FCC Can Act on Retrans


After asking each side
to defend the good faith
of its bargaining, the
Federal Communications
Commission last
week said it would
continue to monitor the
retransmission standoff
between News Corp.’s
Fox Networks and
Cablevision Systems.
The FCC’s ability to
act when programming
comes off multichannel-
TV distributors in a
retransmission impasse
is a key issue in this
standoff. Cablevision
and its allies urged the
FCC to order a remedy,
while others say the
commission can’t do
that. Steven Teplitz,
Time Warner Cable’s
senior vice president of
government relations
and a former FCC attorney,
told Multichannel
News Washington
bureau chief John Eggerton
the agency has
the power to act, and
should do so.

MCN: One analyst
recently suggested that
the FCC’s only authority
in retransmission
consent debates is to
ensure that the parties
negotiate “in good
faith,” and that even
then it doesn’t have
much authority to act.
Do you agree?

Steven Teplitz:
There is
a growing misconception
that the FCC is powerless
to act to address what we
think is a growing retrans
problem. I think that is
simply not true. Congress
granted the FCC broad
and direct authority to
establish rules in this
area. The Communications
Act says, “The FCC
shall establish regulations
to govern the exercise
of broadcast stations
for the right to grant retransmission
That is about as broad
and direct as it gets.

As part of that same
section, the commission
was directed to consider
the impact of retransmission-
consent rules on basic-
cable rates and make
sure that any retrans
rules did not conflict with
keeping basic rates reasonable.
The petition filed
jointly by a number of parties
[including TWC] that
called on the FCC to review
the existing retrans
regime laid out the ability
for them to do that, as well
as a filing that we made in
support of that. The FCC
can address this if they
choose to do that.

MCN: That that sounds
like something down
the road in a rulemaking.
What can the FCC
do about retransmission
impasses now?

ST: Th e good-faith rules
are primarily process
rules, but the FCC probably
has pretty broad
powers if there is some
kind of violation that is
found to address it. It
hasn’t really come up,
because in the past,
there weren’t very many
of these cases that were
litigated all the way
through. But I do think
they could go ahead and
fashion a remedy.
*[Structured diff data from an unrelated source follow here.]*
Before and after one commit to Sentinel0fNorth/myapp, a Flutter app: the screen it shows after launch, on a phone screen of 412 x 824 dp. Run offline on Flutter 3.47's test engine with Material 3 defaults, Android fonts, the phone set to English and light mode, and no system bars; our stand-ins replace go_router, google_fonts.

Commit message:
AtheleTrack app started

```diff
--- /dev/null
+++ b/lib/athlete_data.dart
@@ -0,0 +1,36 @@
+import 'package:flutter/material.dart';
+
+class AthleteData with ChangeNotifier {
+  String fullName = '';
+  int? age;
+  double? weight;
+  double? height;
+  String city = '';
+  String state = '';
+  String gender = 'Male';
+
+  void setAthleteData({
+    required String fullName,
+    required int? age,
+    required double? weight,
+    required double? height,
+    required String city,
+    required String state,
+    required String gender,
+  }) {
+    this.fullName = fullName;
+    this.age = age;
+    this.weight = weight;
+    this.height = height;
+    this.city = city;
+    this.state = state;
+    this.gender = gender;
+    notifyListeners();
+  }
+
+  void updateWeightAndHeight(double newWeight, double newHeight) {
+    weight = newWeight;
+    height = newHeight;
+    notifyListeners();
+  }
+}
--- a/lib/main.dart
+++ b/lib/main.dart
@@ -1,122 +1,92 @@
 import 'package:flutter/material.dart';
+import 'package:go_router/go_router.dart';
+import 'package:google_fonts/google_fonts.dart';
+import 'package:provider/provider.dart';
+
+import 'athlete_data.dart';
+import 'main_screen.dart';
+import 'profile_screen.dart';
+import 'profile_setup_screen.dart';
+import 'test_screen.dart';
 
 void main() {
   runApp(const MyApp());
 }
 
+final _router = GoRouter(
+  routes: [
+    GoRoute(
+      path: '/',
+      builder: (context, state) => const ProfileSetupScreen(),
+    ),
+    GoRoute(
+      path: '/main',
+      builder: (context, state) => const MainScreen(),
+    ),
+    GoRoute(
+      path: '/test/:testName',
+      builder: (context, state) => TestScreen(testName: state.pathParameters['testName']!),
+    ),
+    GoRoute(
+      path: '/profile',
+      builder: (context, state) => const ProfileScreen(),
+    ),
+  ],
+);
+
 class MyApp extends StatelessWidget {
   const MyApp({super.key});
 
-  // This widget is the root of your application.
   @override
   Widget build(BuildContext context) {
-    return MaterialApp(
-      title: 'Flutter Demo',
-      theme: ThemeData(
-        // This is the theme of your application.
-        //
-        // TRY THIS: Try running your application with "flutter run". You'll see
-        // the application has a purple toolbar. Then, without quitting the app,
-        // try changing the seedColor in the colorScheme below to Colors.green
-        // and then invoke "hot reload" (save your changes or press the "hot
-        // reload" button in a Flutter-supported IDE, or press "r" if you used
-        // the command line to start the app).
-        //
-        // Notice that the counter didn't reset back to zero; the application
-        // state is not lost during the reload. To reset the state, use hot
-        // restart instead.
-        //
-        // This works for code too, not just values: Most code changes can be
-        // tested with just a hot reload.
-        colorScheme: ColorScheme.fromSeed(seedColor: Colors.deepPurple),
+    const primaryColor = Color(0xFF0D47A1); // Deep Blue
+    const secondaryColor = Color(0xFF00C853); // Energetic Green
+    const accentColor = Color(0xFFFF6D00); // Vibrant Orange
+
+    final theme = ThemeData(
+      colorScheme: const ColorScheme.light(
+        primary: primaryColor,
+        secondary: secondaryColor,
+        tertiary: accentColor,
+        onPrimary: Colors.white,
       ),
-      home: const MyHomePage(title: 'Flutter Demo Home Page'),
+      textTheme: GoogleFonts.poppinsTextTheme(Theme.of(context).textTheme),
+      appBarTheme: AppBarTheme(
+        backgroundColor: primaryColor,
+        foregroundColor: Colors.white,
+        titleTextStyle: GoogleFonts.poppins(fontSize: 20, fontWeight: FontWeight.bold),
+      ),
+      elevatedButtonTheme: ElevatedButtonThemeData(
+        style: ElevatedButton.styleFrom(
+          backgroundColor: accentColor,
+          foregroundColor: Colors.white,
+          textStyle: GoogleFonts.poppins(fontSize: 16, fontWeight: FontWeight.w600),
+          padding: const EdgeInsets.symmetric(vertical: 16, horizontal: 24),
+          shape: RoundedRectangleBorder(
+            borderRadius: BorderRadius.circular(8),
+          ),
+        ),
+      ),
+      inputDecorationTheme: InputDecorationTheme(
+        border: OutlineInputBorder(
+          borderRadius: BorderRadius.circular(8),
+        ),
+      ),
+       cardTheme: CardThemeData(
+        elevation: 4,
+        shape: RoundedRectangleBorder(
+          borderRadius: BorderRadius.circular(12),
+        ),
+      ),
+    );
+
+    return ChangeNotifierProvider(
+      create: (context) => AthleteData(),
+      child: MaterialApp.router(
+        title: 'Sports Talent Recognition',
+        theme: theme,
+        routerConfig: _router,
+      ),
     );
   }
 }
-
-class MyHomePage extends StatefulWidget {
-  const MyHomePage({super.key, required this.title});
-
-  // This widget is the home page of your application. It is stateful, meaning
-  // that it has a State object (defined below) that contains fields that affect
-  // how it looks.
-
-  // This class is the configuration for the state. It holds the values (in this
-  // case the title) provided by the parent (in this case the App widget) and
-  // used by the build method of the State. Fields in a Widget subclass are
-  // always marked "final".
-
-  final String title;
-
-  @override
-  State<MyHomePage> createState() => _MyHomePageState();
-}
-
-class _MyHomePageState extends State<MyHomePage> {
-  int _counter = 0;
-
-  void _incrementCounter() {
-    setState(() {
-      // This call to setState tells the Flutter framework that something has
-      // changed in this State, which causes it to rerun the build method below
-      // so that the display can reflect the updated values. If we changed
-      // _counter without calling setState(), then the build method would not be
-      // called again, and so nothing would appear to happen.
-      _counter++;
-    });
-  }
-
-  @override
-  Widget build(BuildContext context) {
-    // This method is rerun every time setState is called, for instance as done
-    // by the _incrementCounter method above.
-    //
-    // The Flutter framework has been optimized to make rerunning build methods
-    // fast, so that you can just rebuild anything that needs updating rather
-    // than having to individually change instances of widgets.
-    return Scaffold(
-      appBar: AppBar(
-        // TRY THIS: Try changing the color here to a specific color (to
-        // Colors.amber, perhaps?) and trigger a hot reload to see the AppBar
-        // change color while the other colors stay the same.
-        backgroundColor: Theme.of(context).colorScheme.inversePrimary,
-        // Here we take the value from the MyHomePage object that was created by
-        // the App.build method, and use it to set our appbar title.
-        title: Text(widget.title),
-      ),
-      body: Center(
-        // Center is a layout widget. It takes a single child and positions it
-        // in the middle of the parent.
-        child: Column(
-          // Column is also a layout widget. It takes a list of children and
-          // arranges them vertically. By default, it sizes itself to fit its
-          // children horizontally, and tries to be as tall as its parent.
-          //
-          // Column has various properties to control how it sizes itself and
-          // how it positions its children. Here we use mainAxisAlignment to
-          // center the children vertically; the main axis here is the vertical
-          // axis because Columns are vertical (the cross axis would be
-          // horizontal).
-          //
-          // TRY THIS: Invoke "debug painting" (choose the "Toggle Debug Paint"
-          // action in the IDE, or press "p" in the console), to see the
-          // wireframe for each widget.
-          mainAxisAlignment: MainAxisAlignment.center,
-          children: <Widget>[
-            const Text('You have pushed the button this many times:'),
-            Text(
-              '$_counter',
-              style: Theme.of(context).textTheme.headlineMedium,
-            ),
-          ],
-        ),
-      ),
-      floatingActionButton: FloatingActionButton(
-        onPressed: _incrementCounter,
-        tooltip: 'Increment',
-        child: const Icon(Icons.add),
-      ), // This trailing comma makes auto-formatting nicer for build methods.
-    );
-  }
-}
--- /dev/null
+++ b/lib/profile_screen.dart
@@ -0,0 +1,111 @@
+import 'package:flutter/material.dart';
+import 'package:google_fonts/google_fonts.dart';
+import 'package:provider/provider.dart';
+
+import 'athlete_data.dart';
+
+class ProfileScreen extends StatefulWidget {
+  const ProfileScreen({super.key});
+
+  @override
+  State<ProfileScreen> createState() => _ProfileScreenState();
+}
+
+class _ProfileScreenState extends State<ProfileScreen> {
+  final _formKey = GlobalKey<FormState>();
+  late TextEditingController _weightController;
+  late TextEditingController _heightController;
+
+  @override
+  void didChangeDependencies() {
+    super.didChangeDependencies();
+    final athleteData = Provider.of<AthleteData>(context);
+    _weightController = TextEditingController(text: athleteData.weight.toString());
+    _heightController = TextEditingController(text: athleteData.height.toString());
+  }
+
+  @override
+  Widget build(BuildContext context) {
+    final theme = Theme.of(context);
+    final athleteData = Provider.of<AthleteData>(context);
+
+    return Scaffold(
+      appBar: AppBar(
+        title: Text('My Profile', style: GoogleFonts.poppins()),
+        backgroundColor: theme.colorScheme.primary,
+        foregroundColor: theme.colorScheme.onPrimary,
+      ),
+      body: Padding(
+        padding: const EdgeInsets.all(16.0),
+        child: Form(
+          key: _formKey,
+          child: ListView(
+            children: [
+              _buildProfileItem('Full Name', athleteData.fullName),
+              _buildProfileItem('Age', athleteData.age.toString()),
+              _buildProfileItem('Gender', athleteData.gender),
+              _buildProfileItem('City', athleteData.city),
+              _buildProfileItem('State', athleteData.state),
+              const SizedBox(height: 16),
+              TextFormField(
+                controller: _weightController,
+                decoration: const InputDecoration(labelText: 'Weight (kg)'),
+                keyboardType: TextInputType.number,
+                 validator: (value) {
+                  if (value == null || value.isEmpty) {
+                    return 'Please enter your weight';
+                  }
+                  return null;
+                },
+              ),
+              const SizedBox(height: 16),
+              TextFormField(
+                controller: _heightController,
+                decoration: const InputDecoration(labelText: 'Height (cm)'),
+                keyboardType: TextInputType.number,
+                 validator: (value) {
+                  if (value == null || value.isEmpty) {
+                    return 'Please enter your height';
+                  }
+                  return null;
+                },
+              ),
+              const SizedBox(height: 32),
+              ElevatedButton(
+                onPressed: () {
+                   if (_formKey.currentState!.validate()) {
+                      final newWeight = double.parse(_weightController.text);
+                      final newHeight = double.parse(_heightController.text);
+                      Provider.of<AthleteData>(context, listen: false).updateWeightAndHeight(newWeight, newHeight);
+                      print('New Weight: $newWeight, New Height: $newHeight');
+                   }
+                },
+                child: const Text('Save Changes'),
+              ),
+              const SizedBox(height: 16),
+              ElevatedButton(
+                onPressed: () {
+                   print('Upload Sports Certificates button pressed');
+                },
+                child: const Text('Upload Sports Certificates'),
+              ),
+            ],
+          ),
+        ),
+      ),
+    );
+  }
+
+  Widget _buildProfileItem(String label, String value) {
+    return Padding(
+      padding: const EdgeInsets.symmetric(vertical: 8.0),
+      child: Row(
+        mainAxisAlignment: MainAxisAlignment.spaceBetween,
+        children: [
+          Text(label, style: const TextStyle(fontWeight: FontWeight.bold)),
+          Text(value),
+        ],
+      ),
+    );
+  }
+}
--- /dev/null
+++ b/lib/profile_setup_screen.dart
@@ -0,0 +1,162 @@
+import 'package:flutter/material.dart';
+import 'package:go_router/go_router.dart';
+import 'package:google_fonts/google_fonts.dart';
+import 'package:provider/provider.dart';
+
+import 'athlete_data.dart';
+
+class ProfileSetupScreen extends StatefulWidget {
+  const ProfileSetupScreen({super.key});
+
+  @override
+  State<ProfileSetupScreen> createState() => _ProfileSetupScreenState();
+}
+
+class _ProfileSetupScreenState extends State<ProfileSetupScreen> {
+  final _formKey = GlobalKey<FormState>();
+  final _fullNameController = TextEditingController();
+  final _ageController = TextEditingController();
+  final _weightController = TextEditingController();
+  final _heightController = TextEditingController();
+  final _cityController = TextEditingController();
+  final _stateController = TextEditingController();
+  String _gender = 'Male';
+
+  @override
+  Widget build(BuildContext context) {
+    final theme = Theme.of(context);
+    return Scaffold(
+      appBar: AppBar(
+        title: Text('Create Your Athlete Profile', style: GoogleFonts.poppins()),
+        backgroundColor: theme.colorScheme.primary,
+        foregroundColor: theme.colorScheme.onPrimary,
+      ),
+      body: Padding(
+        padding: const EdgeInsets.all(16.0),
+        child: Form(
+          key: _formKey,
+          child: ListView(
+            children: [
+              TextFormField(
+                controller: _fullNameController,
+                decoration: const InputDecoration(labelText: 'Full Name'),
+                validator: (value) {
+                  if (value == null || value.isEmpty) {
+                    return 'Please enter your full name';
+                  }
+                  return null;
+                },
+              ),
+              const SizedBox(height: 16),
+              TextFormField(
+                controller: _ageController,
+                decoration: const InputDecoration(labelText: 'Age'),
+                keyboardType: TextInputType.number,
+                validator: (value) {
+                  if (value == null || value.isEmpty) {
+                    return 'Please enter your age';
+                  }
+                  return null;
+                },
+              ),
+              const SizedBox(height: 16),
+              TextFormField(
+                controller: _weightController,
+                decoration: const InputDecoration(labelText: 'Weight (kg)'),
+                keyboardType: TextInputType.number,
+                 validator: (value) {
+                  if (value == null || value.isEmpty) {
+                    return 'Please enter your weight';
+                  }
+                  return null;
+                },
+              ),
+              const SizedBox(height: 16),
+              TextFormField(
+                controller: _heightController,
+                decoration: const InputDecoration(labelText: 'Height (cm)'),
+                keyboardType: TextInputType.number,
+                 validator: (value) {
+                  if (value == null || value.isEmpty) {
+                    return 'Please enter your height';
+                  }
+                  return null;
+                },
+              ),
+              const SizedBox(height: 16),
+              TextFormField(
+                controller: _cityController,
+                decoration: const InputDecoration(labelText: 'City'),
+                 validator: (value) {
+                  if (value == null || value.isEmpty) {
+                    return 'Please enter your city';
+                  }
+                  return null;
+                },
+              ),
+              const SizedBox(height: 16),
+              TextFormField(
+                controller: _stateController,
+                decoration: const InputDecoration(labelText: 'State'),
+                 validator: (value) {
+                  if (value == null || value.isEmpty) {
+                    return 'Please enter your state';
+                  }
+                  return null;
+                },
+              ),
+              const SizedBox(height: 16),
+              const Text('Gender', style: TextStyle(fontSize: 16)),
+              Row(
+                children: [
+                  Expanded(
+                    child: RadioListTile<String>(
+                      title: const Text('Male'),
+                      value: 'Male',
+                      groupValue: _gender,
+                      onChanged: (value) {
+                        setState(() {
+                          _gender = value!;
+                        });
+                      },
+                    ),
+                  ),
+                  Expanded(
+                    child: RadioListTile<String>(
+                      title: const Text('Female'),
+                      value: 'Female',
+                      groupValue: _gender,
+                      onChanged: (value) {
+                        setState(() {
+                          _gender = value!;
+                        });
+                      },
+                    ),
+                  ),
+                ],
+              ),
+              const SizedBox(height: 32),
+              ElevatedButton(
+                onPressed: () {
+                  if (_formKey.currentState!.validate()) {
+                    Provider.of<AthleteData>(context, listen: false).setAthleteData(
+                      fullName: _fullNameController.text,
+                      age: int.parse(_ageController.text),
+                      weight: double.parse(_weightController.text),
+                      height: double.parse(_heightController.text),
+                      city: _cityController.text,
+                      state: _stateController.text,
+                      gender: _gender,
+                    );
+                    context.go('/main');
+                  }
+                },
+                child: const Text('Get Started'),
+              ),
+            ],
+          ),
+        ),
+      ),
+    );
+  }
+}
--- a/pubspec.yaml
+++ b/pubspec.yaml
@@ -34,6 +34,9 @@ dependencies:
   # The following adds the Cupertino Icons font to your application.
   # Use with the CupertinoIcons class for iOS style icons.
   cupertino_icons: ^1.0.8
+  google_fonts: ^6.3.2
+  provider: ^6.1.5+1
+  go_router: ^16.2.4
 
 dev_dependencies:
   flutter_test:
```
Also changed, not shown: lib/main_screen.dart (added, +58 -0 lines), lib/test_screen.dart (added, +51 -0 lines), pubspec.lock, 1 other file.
But
they have not seemed
willing to engage on
the “good faith” front,
or what we think is the
more pressing point,
which is to go forward
with a rulemaking to set
up a better framework.

MCN: Do you see any
movement at the FCC
on the petition?

ST: We are hoping that
with all the light shed
on the problem because
of the Cablevision/Fox
situation, and the letter
from Sen. John Kerry
[D-Mass.] and other
members of Congress
[seeking changes to retransmission
hopefully the FCC
will take a pretty hard
look at it.